More 'Net Normalcy Seen Floating Around the 'Net

Some people are proposing a 28th Amendment to the United States Constitution:

"Congress shall make no law that applies to the citizens of the United States that does not apply equally to the Senators and/or Representatives; and Congress shall make no law that applies to the Senators and/or Representatives that does not apply equally to the citizens of the United States ."


Sound like everyone being equal in the eyes of the law.  It will guarantee pensions and healthcare for all and bankrupt us even quicker.  

Monday, August 30, 2010

The search for the geometric mean (normal) continues

Here is a great present for the man in your life. It will save room so you can put more of your stuff  in the bathroom: link here  


'sorry about no picture but TWW was not sure about copyrights. 

no wonder there is so little normal on this blog

normal is boring and this blog is already boring enough

Thursday, August 26, 2010

Redneck fire alarm




TWW got this from a relative who lives in flyover country. Thanks for supporting the cause! 

Virtual travel to help save the planet


Above is a screen image from the  Fedex package tracking system.  To play this game you go to the Fedex (or UPS)  tracking page and keep making up package numbers until you find one to track. Please do not order anything online to do this since it takes fossil fuels to get the package to you.  When you find a package to track look at the cities listed in the package and then use Google maps with street level pictures to see what the Fedex trucks see as the package travels while pollution pours from the trucks carrying it.  You can feel good to know you are seeing the world but you are not polluting it with CO2.  Here is a sample of what you might see: 

   

The picture above is of the now defunct Drew's Brewpub which used to serve Bouncing Butterfly beer.  

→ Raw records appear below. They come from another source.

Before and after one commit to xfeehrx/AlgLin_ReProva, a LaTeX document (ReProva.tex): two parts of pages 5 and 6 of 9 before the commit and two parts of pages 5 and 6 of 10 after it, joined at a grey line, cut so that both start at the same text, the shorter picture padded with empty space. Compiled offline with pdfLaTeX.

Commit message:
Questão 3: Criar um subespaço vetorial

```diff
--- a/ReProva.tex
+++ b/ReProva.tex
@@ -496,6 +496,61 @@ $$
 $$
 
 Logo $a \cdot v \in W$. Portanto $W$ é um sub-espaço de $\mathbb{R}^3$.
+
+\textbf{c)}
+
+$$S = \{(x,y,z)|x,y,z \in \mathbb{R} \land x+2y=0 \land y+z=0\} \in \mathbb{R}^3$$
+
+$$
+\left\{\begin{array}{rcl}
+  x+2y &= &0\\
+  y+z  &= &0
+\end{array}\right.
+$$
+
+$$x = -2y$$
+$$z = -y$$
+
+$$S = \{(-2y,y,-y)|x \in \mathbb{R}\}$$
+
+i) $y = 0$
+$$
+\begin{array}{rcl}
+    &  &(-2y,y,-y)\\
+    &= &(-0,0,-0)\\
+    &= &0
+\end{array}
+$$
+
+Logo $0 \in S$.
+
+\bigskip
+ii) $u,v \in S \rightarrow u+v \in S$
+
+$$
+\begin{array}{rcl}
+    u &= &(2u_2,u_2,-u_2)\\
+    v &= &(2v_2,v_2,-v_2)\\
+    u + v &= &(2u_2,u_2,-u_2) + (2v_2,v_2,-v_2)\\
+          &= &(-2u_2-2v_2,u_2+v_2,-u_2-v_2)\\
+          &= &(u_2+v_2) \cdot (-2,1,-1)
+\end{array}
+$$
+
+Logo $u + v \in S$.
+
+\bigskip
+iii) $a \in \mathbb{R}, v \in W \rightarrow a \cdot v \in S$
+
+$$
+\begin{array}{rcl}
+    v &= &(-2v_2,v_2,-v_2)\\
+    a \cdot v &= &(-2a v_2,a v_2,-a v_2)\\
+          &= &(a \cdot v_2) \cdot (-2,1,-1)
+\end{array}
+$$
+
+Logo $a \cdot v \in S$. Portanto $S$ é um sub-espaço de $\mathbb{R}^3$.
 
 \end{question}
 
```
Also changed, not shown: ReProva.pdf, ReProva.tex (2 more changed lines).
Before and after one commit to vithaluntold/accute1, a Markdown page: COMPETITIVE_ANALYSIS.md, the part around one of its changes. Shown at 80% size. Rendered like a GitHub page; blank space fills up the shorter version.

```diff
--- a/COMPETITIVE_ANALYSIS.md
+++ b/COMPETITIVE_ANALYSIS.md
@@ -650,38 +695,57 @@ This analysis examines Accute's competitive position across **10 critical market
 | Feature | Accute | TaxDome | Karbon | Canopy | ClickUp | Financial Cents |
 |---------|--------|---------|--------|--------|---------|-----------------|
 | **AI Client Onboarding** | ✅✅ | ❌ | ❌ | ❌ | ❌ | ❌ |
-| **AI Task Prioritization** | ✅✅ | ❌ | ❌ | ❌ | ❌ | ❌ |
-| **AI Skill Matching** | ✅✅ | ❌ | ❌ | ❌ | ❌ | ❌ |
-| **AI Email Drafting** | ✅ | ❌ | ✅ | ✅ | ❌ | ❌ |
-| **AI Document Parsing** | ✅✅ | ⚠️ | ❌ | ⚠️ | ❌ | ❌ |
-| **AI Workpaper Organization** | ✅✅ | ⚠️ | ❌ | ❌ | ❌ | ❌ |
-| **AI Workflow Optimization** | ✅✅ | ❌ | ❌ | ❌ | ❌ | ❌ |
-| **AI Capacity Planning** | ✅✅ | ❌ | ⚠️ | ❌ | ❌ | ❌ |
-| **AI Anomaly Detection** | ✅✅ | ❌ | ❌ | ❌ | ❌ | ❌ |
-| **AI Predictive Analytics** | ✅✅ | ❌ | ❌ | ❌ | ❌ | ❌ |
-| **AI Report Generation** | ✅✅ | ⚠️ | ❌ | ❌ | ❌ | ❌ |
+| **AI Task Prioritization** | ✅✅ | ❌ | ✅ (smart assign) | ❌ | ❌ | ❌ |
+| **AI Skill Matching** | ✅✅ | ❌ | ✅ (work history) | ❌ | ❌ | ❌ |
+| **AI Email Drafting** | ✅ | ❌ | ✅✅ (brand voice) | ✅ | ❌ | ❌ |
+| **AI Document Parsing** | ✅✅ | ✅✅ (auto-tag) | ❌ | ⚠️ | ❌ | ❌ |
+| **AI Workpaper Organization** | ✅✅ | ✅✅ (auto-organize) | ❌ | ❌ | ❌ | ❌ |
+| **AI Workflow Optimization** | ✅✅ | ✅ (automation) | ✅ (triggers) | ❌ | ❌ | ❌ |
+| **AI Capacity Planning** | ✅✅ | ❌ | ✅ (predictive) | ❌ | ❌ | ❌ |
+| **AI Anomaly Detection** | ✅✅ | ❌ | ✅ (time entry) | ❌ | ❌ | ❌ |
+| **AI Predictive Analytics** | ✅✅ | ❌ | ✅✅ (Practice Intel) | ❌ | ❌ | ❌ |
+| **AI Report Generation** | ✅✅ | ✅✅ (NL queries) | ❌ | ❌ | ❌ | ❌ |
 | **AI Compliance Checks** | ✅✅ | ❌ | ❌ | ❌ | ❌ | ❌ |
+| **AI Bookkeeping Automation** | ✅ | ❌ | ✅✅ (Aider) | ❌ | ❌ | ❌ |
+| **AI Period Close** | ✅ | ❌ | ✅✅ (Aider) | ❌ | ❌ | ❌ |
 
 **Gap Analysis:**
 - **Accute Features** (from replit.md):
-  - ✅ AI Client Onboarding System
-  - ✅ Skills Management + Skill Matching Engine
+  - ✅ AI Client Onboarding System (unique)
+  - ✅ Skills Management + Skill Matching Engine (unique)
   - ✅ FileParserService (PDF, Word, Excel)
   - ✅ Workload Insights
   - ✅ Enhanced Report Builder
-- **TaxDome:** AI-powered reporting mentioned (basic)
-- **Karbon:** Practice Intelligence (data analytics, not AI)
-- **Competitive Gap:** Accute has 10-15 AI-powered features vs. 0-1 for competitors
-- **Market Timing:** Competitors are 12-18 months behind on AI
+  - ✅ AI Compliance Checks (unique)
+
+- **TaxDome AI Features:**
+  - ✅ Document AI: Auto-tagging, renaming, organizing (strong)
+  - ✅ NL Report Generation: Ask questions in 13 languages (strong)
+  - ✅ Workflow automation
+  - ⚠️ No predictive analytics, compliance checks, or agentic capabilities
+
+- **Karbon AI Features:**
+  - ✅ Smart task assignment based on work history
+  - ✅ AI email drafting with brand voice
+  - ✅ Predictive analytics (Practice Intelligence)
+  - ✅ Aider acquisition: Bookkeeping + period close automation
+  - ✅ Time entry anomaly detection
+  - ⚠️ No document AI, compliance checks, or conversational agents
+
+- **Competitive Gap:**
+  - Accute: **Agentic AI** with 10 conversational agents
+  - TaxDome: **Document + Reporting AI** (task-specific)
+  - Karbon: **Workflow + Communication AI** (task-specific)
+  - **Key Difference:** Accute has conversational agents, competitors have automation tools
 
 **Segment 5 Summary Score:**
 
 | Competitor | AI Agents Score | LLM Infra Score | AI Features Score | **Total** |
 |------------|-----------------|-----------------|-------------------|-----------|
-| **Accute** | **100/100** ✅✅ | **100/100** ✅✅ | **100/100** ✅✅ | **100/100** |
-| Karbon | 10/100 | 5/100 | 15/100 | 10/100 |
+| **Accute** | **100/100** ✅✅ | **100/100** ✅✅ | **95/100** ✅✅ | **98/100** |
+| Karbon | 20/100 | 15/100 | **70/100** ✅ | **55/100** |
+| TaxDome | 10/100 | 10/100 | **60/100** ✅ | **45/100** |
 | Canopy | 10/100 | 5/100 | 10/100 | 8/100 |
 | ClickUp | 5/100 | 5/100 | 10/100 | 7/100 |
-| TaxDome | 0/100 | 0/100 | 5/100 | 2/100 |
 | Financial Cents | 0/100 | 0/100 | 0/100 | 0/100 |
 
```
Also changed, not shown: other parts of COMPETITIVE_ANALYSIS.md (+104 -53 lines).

Tuesday, August 24, 2010

The old way vs. the modern freeloading way

TWW did not know if his wish for kindling  (see this post from 2009) was going to be granted so he set about to cut his own kindling. This is doing things the old way. 


Next he split it up using fossil fuels turned into electricity.


Then set the results out to dry.


Fortunately a friend from the city whose identity will not be disclosed decided to help out by bringing up some kindling she found in her basement after reading the wishes on TWW's wish list. The TWW's thank the anonymous donor!



The boxes are filled with perfectly cut kindling.  The donor benefited since she now has more space at home and also knows she is supporting the cause.  TWW benefited since he has more kindling.

Monday, August 23, 2010

Question from a loyal viewer of this blog


TWW got a question this past weekend from a loyal viewer about why there was never anything normal on this blog. TWW was unable to come up with anything normal on this blog in past postings so decided to add some normalcy once in a while in the future . See the settings on the washer and drier below.  








A double freeloading success story

The TWWs want to thank some great city friends who brought up some goodies for Mrs. TWW's birthday lunch. 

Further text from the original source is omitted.